REQUIREMENT |
Type out each entry exactly as it appears, but keep every image out.

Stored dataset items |
BEGIN

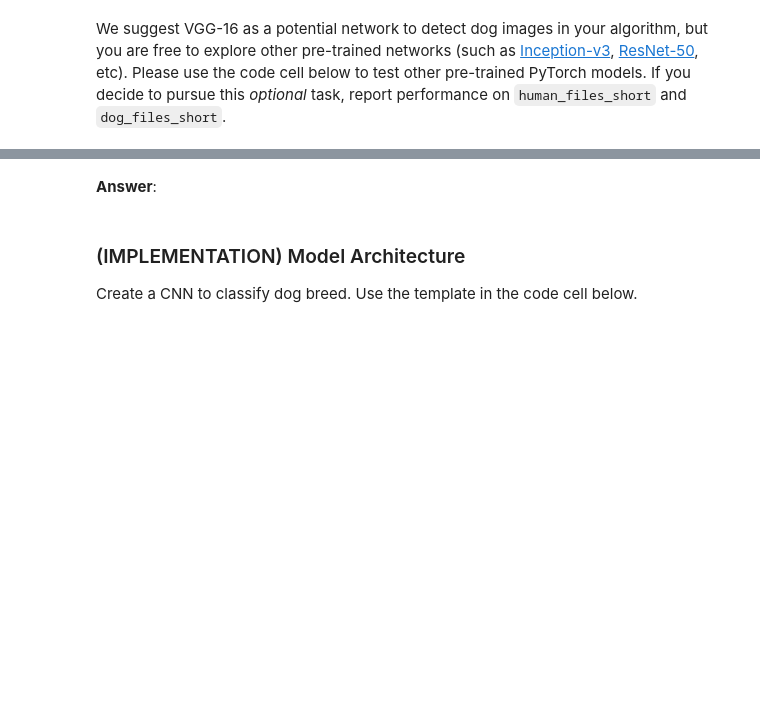
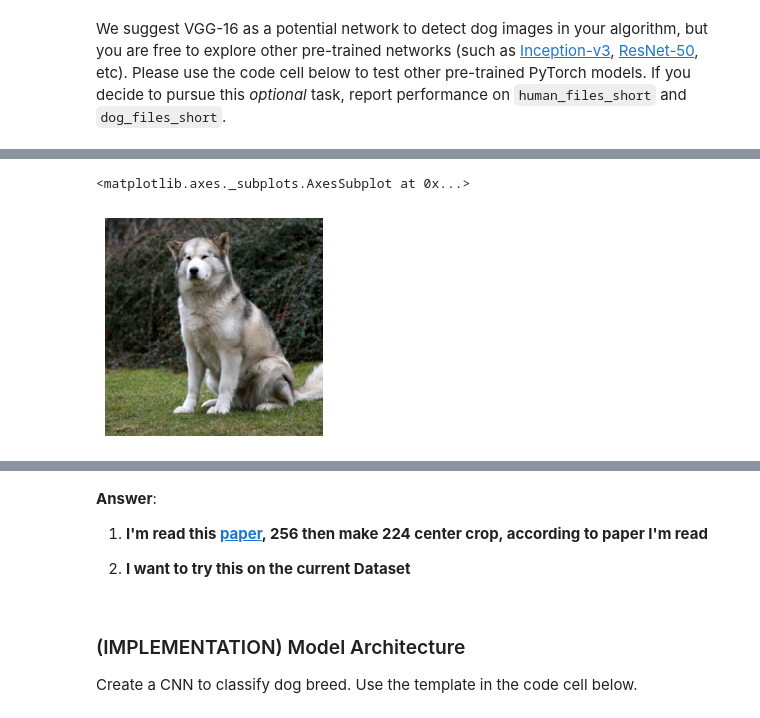
Before and after one commit to Mostafa-ashraf19/CNN_Dog_Breed_Classifier, a Jupyter notebook: dog_app.ipynb, the cells around one changed output, grey strips where cells are left out. Cells and saved outputs as stored; diff of their text form; code cells hidden in the pictures; blank space fills up the shorter version.

Commit message:
Data processing and prepare loader

```diff
--- a/dog_app.ipynb
+++ b/dog_app.ipynb
@@ -449,0 +462,12 @@ from torchvision import datasets
+# %%
+%%time
+import os
+from torchvision import datasets
+# Data loader. Combines a dataset and a sampler, and provides an iterable over the given dataset.
+
+### DONE: Write data loaders for training, validation, and test sets
+## Specify appropriate transforms, and batch_sizes
+
+trainingdata_loader =  torch.utils.data.DataLoader(trainD_transformed,batch_size=30,shuffle=True)
+testdata_loader =  torch.utils.data.DataLoader(testD_transformed,batch_size=30,shuffle=True)
+validdata_loader =  torch.utils.data.DataLoader(validD_transformed,batch_size=30,shuffle=True)
@@ -449,0 +477,5 @@ from torchvision import datasets
+# %%
+%%time
+t_image, Timg_label = next(iter(trainingdata_loader))
+# test_image, Testimg_label = next(iter(testdata_loader))
+# v_image, Vimg_label = next(iter(validdata_loader))
@@ -450,3 +485,33 @@ from torchvision import datasets
+# %%
+# here just under stand a iter and next
+# display a image from tesnsor datatype
+def imshow(image, ax=None, title=None, normalize=True): # Function to display the images in the dataset
+
+    if ax is None:
+        fig, ax = plt.subplots()
+    image = image.numpy().transpose((1, 2, 0))
+
+    if normalize:
+        mean = np.array([0.485, 0.456, 0.406])
+        std = np.array([0.229, 0.224, 0.225])
+        image = std * image + mean
+        image = np.clip(image, 0, 1)
+
+    ax.imshow(image)
+    ax.spines['top'].set_visible(False)
+    ax.spines['right'].set_visible(False)
+    ax.spines['left'].set_visible(False)
+    ax.spines['bottom'].set_visible(False)
+    ax.tick_params(axis='both', length=0)
+    ax.set_xticklabels('')
+    ax.set_yticklabels('')
+
+    return ax
+# %%
+imshow(t_image[0,:])
+# %% [output]
+<matplotlib.axes._subplots.AxesSubplot at 0x...>
+[figure, added]
 # %% [markdown]
 **Question 3:** Describe your chosen procedure for preprocessing the data.
 - How does your code resize the images (by cropping, stretching, etc)?  What size did you pick for the input tensor, and why?
@@ -453,6 +520,10 @@ from torchvision import datasets
 - Did you decide to augment the dataset?  If so, how (through translations, flips, rotations, etc)?  If not, why not?
-# %% [markdown]
-**Answer**:
+# %% [markdown]
+**Answer**:
+
+1. **I'm read this [paper](https://arxiv.org/pdf/1409.1556.pdf), 256 then make 224 center crop, according to paper I'm read**
+
+2. **I want to try this on the current Dataset**
 # %% [markdown]
 ### (IMPLEMENTATION) Model Architecture
 
```
Also changed, not shown: parts of 9 cells of this notebook.
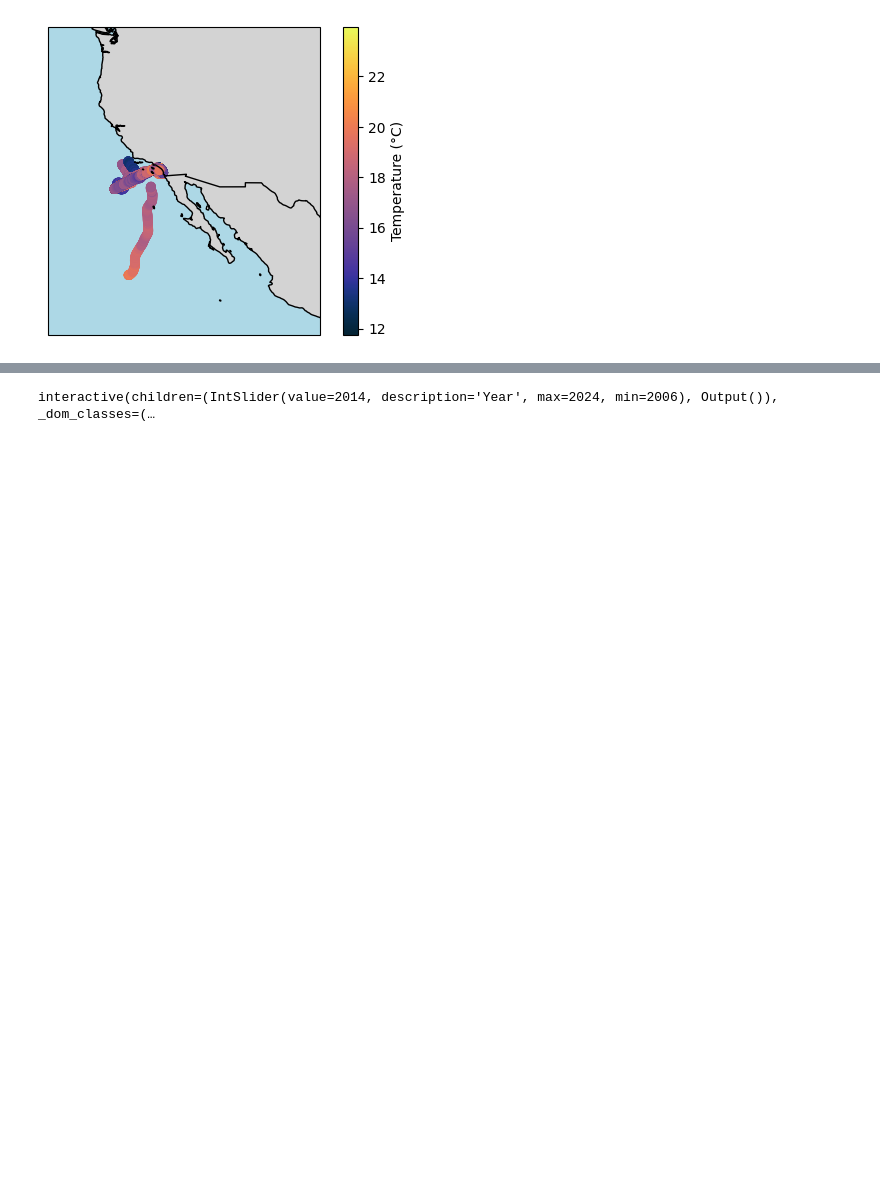
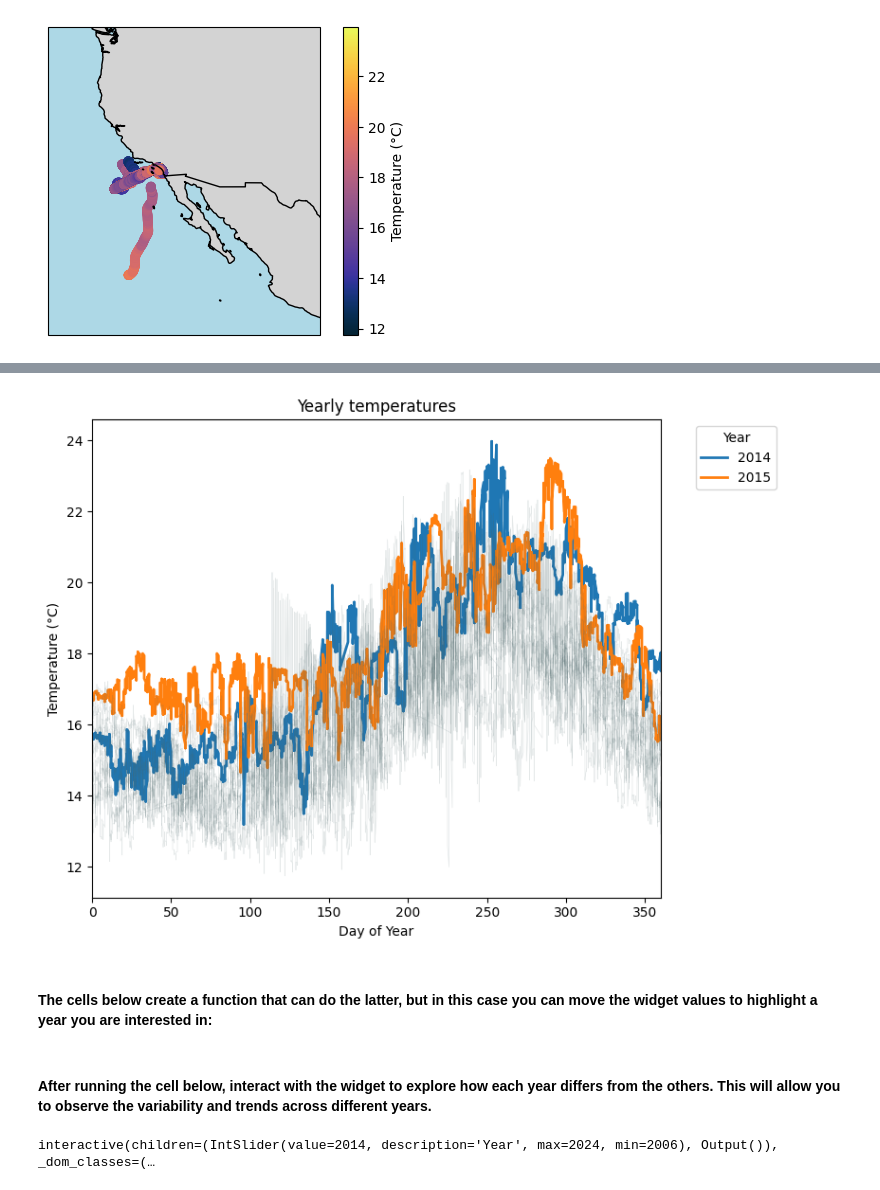
Before and after one commit to marianatorres4/TutorCove, a Jupyter notebook: CCC_Temperature_analysis.ipynb, the cells around one changed output, grey strips where cells are left out. Cells and saved outputs as stored; diff of their text form; code cells hidden in the pictures; blank space fills up the shorter version.

```diff
--- a/CCC_Temperature_analysis.ipynb
+++ b/CCC_Temperature_analysis.ipynb
@@ -230,3 +269,23 @@ da["year"] = da["time"].dt.year
+# %%
+plt.figure(figsize=(8, 6))
+
+for year, group in da.groupby("year"):
+    if year in [2014, 2015]:
+        plt.plot(group["day_of_year"], group["temp"], label=f"{year}", linewidth=2, alpha=1)
+    else:
+        plt.plot(group["day_of_year"], group["temp"], color="#4b6669", linewidth=0.5, alpha=0.15)
+
+plt.xlabel("Day of Year")
+plt.ylabel("Temperature (°C)")
+plt.title("Yearly temperatures")
+plt.legend(title="Year", bbox_to_anchor=(1.05, 1), loc="upper left")
+plt.xlim(0,360)
+plt.tight_layout()
+plt.show()
+# %% [output]
+[figure, added]
+# %% [markdown]
+#### The cells below create a function that can do the latter, but in this case you can move the widget values to highlight a year you are interested in:
 # %%
 def plot_year(selected_year):
     plt.figure(figsize=(5, 5))
@@ -244,4 +303,6 @@ def plot_year(selected_year):
     plt.xlim(0, 365)
     plt.tight_layout()
     plt.show()
+# %% [markdown]
+#### After running the cell below, interact with the widget to explore how each year differs from the others. This will allow you to observe the variability and trends across different years.
 # %%
```
Also changed, not shown: parts of 24 cells of this notebook.
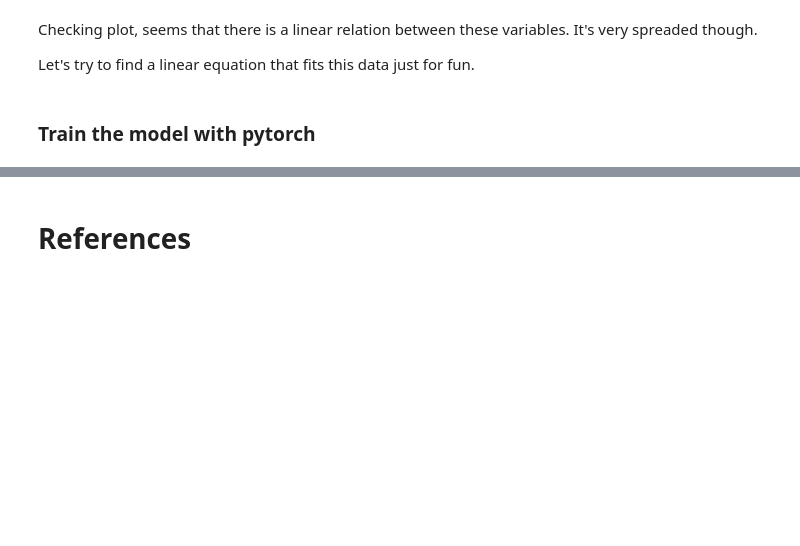
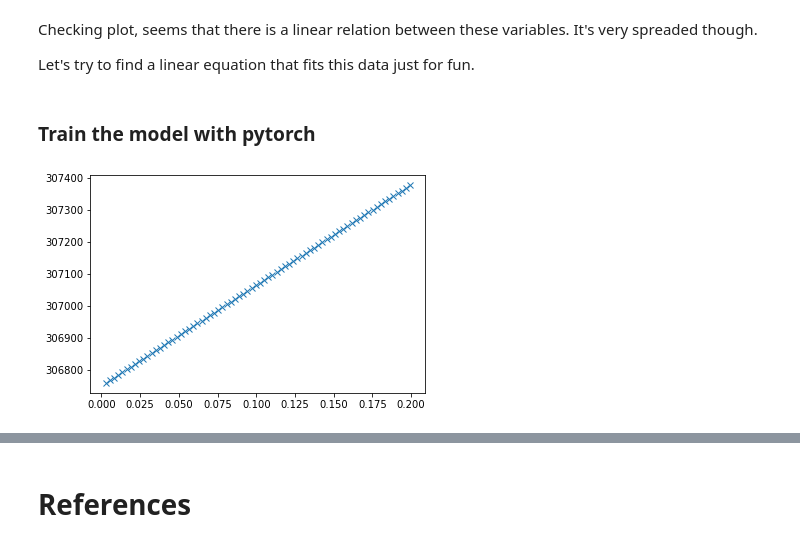
Before and after one commit to eon129/pytorch_tests, a Jupyter notebook: LinearExample.ipynb, the cells around one changed output, grey strips where cells are left out. Saved outputs shown, nothing was run; the diff lists cells and outputs as text; code cells hidden in the pictures; blank space fills up the shorter version.

```diff
--- a/LinearExample.ipynb
+++ b/LinearExample.ipynb
@@ -74,4 +78,20 @@ norm = np.linalg.norm(X_train)
 X_train =  X_train / norm
 norm = np.linalg.norm(X_test)
 X_test =  X_test / norm
+# %%
+from sklearn.linear_model import LinearRegression
+linr = LinearRegression()
+linr.fit(X_train.reshape(-1,1), y_train.reshape(-1,1))
+
+beta0 = linr.intercept_
+beta1 = linr.coef_[0]
+
+xplot = np.arange(1, 75)
+norm = np.linalg.norm(xplot)
+xplot =  xplot / norm
+yplot = xplot * beta0 + beta1
+
+plt.plot(xplot, yplot, 'x');
+# %% [output]
+[figure, added]
 # %%
```
Also changed, not shown: parts of 7 cells of this notebook.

END

RESPONSE TO THIS TASK |
Before and after one commit to Mostafa-ashraf19/CNN_Dog_Breed_Classifier, a Jupyter notebook: dog_app.ipynb, the cells around one changed output, grey strips where cells are left out. Cells and saved outputs as stored; diff of their text form; code cells hidden in the pictures; blank space fills up the shorter version.

Commit message:
Data processing and prepare loader

```diff
--- a/dog_app.ipynb
+++ b/dog_app.ipynb
@@ -449,0 +462,12 @@ from torchvision import datasets
+# %%
+%%time
+import os
+from torchvision import datasets
+# Data loader. Combines a dataset and a sampler, and provides an iterable over the given dataset.
+
+### DONE: Write data loaders for training, validation, and test sets
+## Specify appropriate transforms, and batch_sizes
+
+trainingdata_loader =  torch.utils.data.DataLoader(trainD_transformed,batch_size=30,shuffle=True)
+testdata_loader =  torch.utils.data.DataLoader(testD_transformed,batch_size=30,shuffle=True)
+validdata_loader =  torch.utils.data.DataLoader(validD_transformed,batch_size=30,shuffle=True)
@@ -449,0 +477,5 @@ from torchvision import datasets
+# %%
+%%time
+t_image, Timg_label = next(iter(trainingdata_loader))
+# test_image, Testimg_label = next(iter(testdata_loader))
+# v_image, Vimg_label = next(iter(validdata_loader))
@@ -450,3 +485,33 @@ from torchvision import datasets
+# %%
+# here just under stand a iter and next
+# display a image from tesnsor datatype
+def imshow(image, ax=None, title=None, normalize=True): # Function to display the images in the dataset
+
+    if ax is None:
+        fig, ax = plt.subplots()
+    image = image.numpy().transpose((1, 2, 0))
+
+    if normalize:
+        mean = np.array([0.485, 0.456, 0.406])
+        std = np.array([0.229, 0.224, 0.225])
+        image = std * image + mean
+        image = np.clip(image, 0, 1)
+
+    ax.imshow(image)
+    ax.spines['top'].set_visible(False)
+    ax.spines['right'].set_visible(False)
+    ax.spines['left'].set_visible(False)
+    ax.spines['bottom'].set_visible(False)
+    ax.tick_params(axis='both', length=0)
+    ax.set_xticklabels('')
+    ax.set_yticklabels('')
+
+    return ax
+# %%
+imshow(t_image[0,:])
+# %% [output]
+<matplotlib.axes._subplots.AxesSubplot at 0x...>
+[figure, added]
 # %% [markdown]
 **Question 3:** Describe your chosen procedure for preprocessing the data.
 - How does your code resize the images (by cropping, stretching, etc)?  What size did you pick for the input tensor, and why?
@@ -453,6 +520,10 @@ from torchvision import datasets
 - Did you decide to augment the dataset?  If so, how (through translations, flips, rotations, etc)?  If not, why not?
-# %% [markdown]
-**Answer**:
+# %% [markdown]
+**Answer**:
+
+1. **I'm read this [paper](https://arxiv.org/pdf/1409.1556.pdf), 256 then make 224 center crop, according to paper I'm read**
+
+2. **I want to try this on the current Dataset**
 # %% [markdown]
 ### (IMPLEMENTATION) Model Architecture
 
```
Also changed, not shown: parts of 9 cells of this notebook.
Before and after one commit to marianatorres4/TutorCove, a Jupyter notebook: CCC_Temperature_analysis.ipynb, the cells around one changed output, grey strips where cells are left out. Cells and saved outputs as stored; diff of their text form; code cells hidden in the pictures; blank space fills up the shorter version.

```diff
--- a/CCC_Temperature_analysis.ipynb
+++ b/CCC_Temperature_analysis.ipynb
@@ -230,3 +269,23 @@ da["year"] = da["time"].dt.year
+# %%
+plt.figure(figsize=(8, 6))
+
+for year, group in da.groupby("year"):
+    if year in [2014, 2015]:
+        plt.plot(group["day_of_year"], group["temp"], label=f"{year}", linewidth=2, alpha=1)
+    else:
+        plt.plot(group["day_of_year"], group["temp"], color="#4b6669", linewidth=0.5, alpha=0.15)
+
+plt.xlabel("Day of Year")
+plt.ylabel("Temperature (°C)")
+plt.title("Yearly temperatures")
+plt.legend(title="Year", bbox_to_anchor=(1.05, 1), loc="upper left")
+plt.xlim(0,360)
+plt.tight_layout()
+plt.show()
+# %% [output]
+[figure, added]
+# %% [markdown]
+#### The cells below create a function that can do the latter, but in this case you can move the widget values to highlight a year you are interested in:
 # %%
 def plot_year(selected_year):
     plt.figure(figsize=(5, 5))
@@ -244,4 +303,6 @@ def plot_year(selected_year):
     plt.xlim(0, 365)
     plt.tight_layout()
     plt.show()
+# %% [markdown]
+#### After running the cell below, interact with the widget to explore how each year differs from the others. This will allow you to observe the variability and trends across different years.
 # %%
```
Also changed, not shown: parts of 24 cells of this notebook.
Before and after one commit to eon129/pytorch_tests, a Jupyter notebook: LinearExample.ipynb, the cells around one changed output, grey strips where cells are left out. Saved outputs shown, nothing was run; the diff lists cells and outputs as text; code cells hidden in the pictures; blank space fills up the shorter version.

```diff
--- a/LinearExample.ipynb
+++ b/LinearExample.ipynb
@@ -74,4 +78,20 @@ norm = np.linalg.norm(X_train)
 X_train =  X_train / norm
 norm = np.linalg.norm(X_test)
 X_test =  X_test / norm
+# %%
+from sklearn.linear_model import LinearRegression
+linr = LinearRegression()
+linr.fit(X_train.reshape(-1,1), y_train.reshape(-1,1))
+
+beta0 = linr.intercept_
+beta1 = linr.coef_[0]
+
+xplot = np.arange(1, 75)
+norm = np.linalg.norm(xplot)
+xplot =  xplot / norm
+yplot = xplot * beta0 + beta1
+
+plt.plot(xplot, yplot, 'x');
+# %% [output]
+[figure, added]
 # %%
```
Also changed, not shown: parts of 7 cells of this notebook.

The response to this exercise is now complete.